Your goal → Scan the records below for the word "subsubsection". Copy each line where it appears.
=== Section Start ===
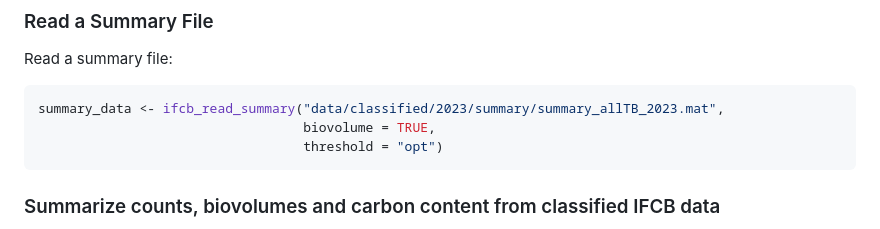
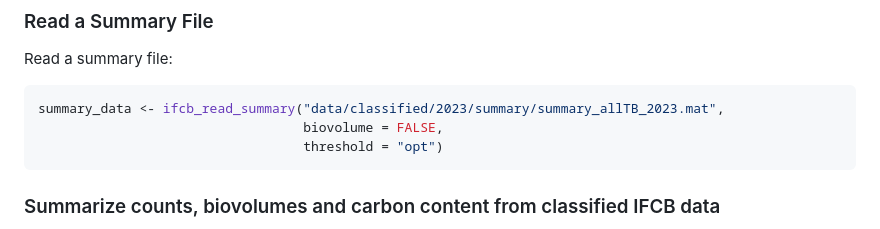
Before and after one commit to EuropeanIFCBGroup/iRfcb, a Markdown page: README.md, the part around the change. Drawn GitHub-style.

Commit message:
update example

````diff
--- a/README.md
+++ b/README.md
@@ -411,7 +411,7 @@ Read a summary file:
 
 ```r
 summary_data <- ifcb_read_summary("data/classified/2023/summary/summary_allTB_2023.mat",
-                                  biovolume = TRUE,
+                                  biovolume = FALSE,
                                   threshold = "opt")
 ```
 
````
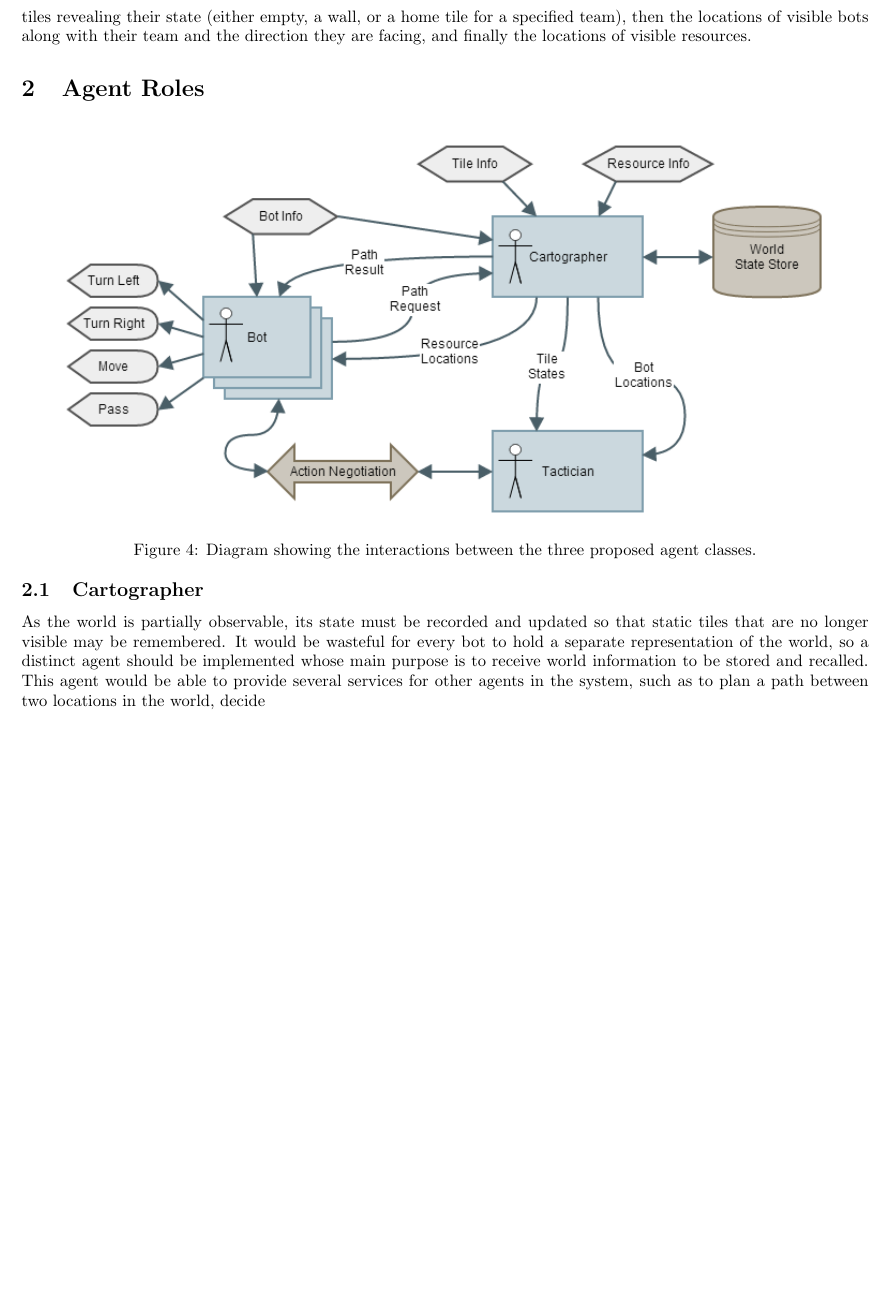
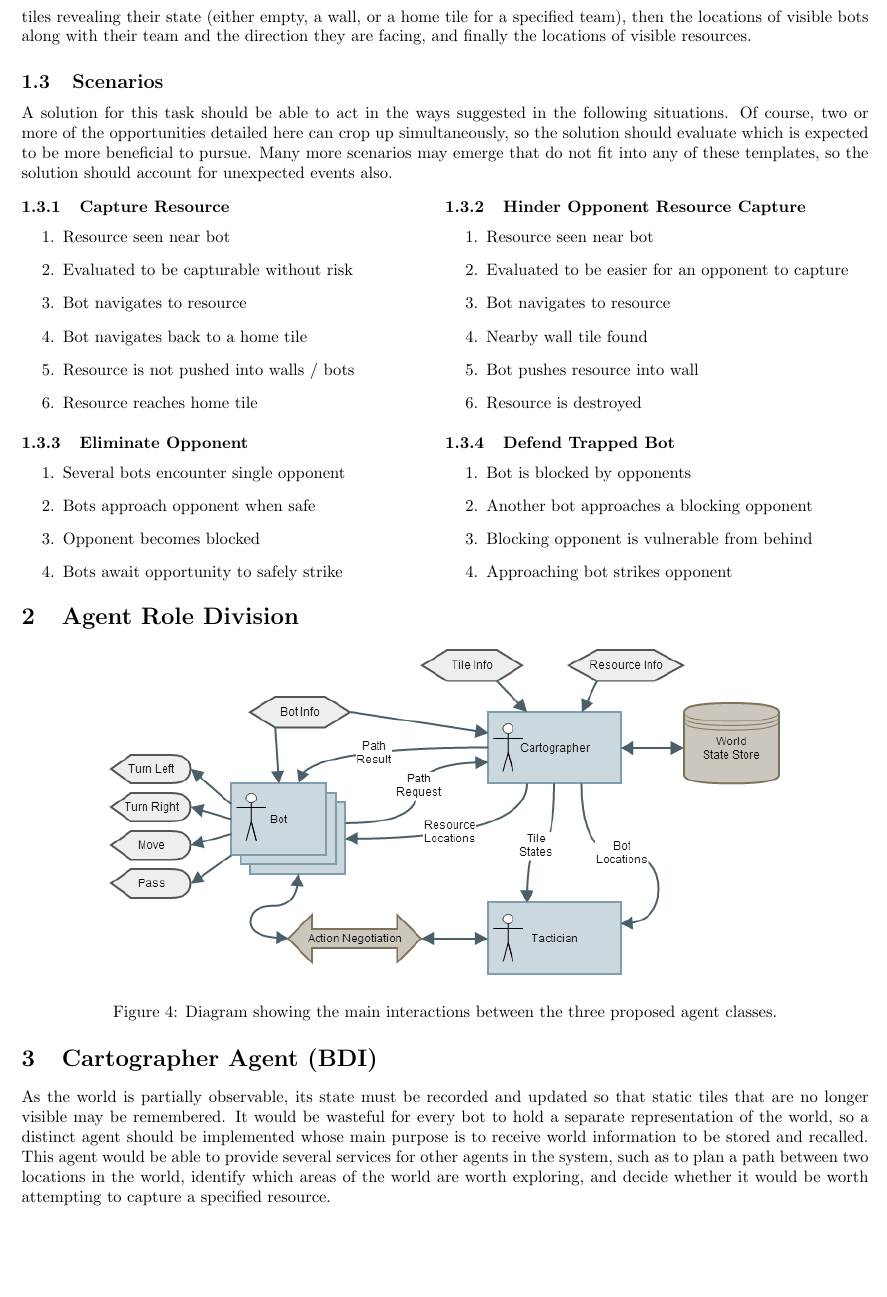
Before and after one commit to Metapyziks/AdvAIAssignment, a LaTeX document (report.tex): part of page 3 of 3 before the commit and part of page 3 of 4 after it, cut so that both start at the same text, the shorter picture padded with empty space. Compiled offline with pdfLaTeX.

Commit message:
Added a couple of diagrams

```diff
--- a/report.tex
+++ b/report.tex
@@ -90,13 +90,65 @@ Using the definitions provided by Russel and Norvig\cite{norvig10}, the environm
 \paragraph{Actuators and Sensors}
 Each team can interact with the environment by selecting an action from the set of allowed actions for each of their bots. Percepts include several elements; first is a subset of previously undiscovered tiles revealing their state (either empty, a wall, or a home tile for a specified team), then the locations of visible bots along with their team and the direction they are facing, and finally the locations of visible resources.
 
-\section{Agent Roles}
+\subsection{Scenarios}
+A solution for this task should be able to act in the ways suggested in the following situations. Of course, two or more of the opportunities detailed here can crop up simultaneously, so the solution should evaluate which is expected to be more beneficial to pursue. Many more scenarios may emerge that do not fit into any of these templates, so the solution should account for unexpected events also.
+
+\vspace{3mm}
+\noindent
+\begin{minipage}[t]{0.5\textwidth}
+\subsubsection{Capture Resource}
+\begin{enumerate}
+\item Resource seen near bot
+\item Evaluated to be capturable without risk
+\item Bot navigates to resource
+\item Bot navigates back to a home tile
+\item Resource is not pushed into walls / bots
+\item Resource reaches home tile
+\end{enumerate}
+\end{minipage}%
+\begin{minipage}[t]{0.5\textwidth}
+\subsubsection{Hinder Opponent Resource Capture}
+\begin{enumerate}
+\item Resource seen near bot
+\item Evaluated to be easier for an opponent to capture
+\item Bot navigates to resource
+\item Nearby wall tile found
+\item Bot pushes resource into wall
+\item Resource is destroyed
+\end{enumerate}
+\end{minipage}
+
+\vspace{5mm}
+\noindent
+\begin{minipage}[t]{0.5\textwidth}
+\subsubsection{Eliminate Opponent}
+\begin{enumerate}
+\item Several bots encounter single opponent
+\item Bots approach opponent when safe
+\item Opponent becomes blocked
+\item Bots await opportunity to safely strike
+\end{enumerate}
+\end{minipage}%
+\begin{minipage}[t]{0.5\textwidth}
+\subsubsection{Defend Trapped Bot}
+\begin{enumerate}
+\item Bot is blocked by opponents
+\item Another bot approaches a blocking opponent
+\item Blocking opponent is vulnerable from behind
+\item Approaching bot strikes opponent
+\end{enumerate}
+\end{minipage}
+
+\section{Agent Role Division}
+\vspace{-5mm}
 \begin{figure}[ht]
   \centering
-  \includegraphics[width=0.9\linewidth]{interaction}
-  \caption{Diagram showing the interactions between the three proposed agent classes.}
+  \includegraphics[width=0.8\linewidth]{interaction}
+  \caption{Diagram showing the main interactions between the three proposed agent classes.}
   \vspace{-5mm}
 \end{figure}
 
-\subsection{Cartographer}
-As the world is partially observable, its state must be recorded and updated so that static tiles that are no longer visible may be remembered. It would be wasteful for every bot to hold a separate representation of the world, so a distinct agent should be implemented whose main purpose is to receive world information to be stored and recalled. This agent would be able to provide several services for other agents in the system, such as to plan a path between two locations in the world, decide
+
+
+\section{Cartographer Agent (BDI)}
+As the world is partially observable, its state must be recorded and updated so that static tiles that are no longer visible may be remembered. It would be wasteful for every bot to hold a separate representation of the world, so a distinct agent should be implemented whose main purpose is to receive world information to be stored and recalled. This agent would be able to provide several services for other agents in the system, such as to plan a path between two locations in the world, identify which areas of the world are worth exploring, and decide whether it would be worth attempting to capture a specified resource.
```
Also changed, not shown: bot.png (added), cartographer.png (added), report.pdf, report.tex (8 more changed lines).
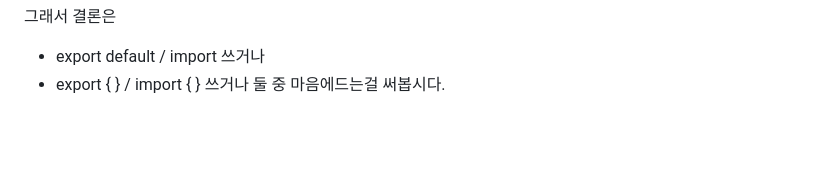
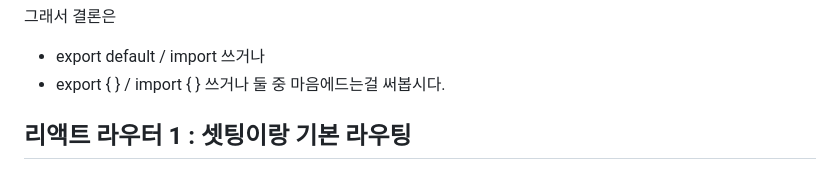
Before and after one commit to zzgh06/TIL, a Markdown page: 코딩애플/coding-apple(react).md, the part around one of its changes. Drawn GitHub-style; blank space fills up the shorter version.

Commit message:
240312-codingapple

```diff
--- a/코딩애플/coding-apple(react).md
+++ b/코딩애플/coding-apple(react).md
@@ -1231,3 +1231,6 @@ import { name1, name2 } from './data.js';
 그래서 결론은
 - export default / import 쓰거나
 - export { } / import { } 쓰거나 둘 중 마음에드는걸 써봅시다.
+
+
+## 리액트 라우터 1 : 셋팅이랑 기본 라우팅
```
Also changed, not shown: other parts of 코딩애플/coding-apple(react).md (+2 -2 lines).
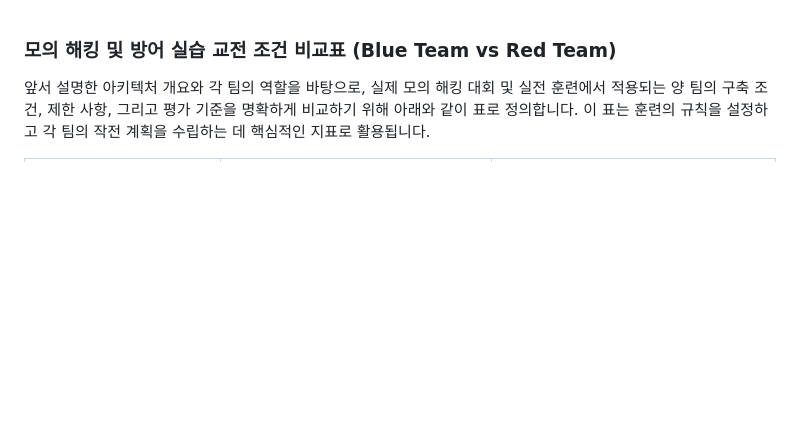
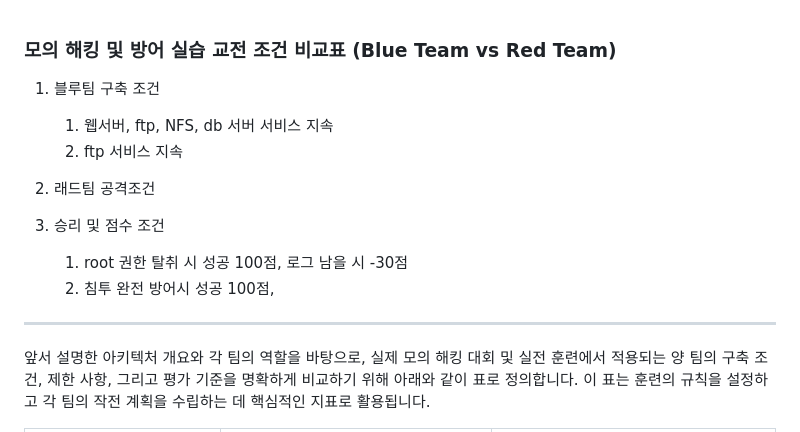
Before and after one commit to putto4u/06.Hacking-Security, a Markdown page: 790. 모의 해킹 대회/0100. 모의해킹 게임 규칙.md, the part around the change. Rendered like a GitHub page; blank space fills up the shorter version.

```diff
--- a/790. 모의 해킹 대회/0100. 모의해킹 게임 규칙.md
+++ b/790. 모의 해킹 대회/0100. 모의해킹 게임 규칙.md
@@ -1,5 +1,21 @@
 ### 모의 해킹 및 방어 실습 교전 조건 비교표 (Blue Team vs Red Team)
 
+
+1. 블루팀 구축 조건
+   1) 웹서버, ftp, NFS, db 서버 서비스 지속
+   2) ftp 서비스 지속
+
+
+2. 래드팀 공격조건
+
+
+3. 승리 및 점수 조건
+   1) root 권한 탈취 시 성공 100점, 로그 남을 시 -30점
+   2) 침투 완전 방어시 성공 100점,
+
+
+
+---------------------------------------------
 앞서 설명한 아키텍처 개요와 각 팀의 역할을 바탕으로, 실제 모의 해킹 대회 및 실전 훈련에서 적용되는 양 팀의 구축 조건, 제한 사항, 그리고 평가 기준을 명확하게 비교하기 위해 아래와 같이 표로 정의합니다. 이 표는 훈련의 규칙을 설정하고 각 팀의 작전 계획을 수립하는 데 핵심적인 지표로 활용됩니다.
 
 | 구분 (Category) | 블루팀 (방어조 - Blue Team) | 레드팀 (공격조 - Red Team) |
```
=== Section End ===
Output below →
+\subsubsection{Capture Resource}
+\subsubsection{Hinder Opponent Resource Capture}
+\subsubsection{Eliminate Opponent}
+\subsubsection{Defend Trapped Bot}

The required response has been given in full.